- _TASK GOAL_
Check each line of the data for "index", then give the number of lines that have it, without any other words.
━━━━━━━━━━━━━━━━━━━━━━━━━━━━━━
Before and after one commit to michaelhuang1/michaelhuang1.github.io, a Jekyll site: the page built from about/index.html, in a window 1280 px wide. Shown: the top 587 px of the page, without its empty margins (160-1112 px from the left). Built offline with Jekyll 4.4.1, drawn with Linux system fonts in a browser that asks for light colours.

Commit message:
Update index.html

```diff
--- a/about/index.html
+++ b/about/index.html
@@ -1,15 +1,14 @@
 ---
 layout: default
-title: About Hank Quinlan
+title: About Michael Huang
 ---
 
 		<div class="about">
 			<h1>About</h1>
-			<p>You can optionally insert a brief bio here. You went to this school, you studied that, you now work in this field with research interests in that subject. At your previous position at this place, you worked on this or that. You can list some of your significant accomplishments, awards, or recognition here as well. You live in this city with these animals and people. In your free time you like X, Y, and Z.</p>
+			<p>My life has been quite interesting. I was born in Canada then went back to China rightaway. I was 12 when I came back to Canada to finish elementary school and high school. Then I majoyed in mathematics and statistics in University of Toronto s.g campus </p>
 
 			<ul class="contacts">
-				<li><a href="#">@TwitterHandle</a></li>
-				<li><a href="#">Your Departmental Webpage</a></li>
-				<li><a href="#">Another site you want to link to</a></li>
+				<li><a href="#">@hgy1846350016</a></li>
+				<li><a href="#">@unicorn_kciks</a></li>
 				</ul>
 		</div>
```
━━━━━━━━━━━━━━━━━━━━━━━━━━━━━━
- _REPLY TO THE EXERCISE_
4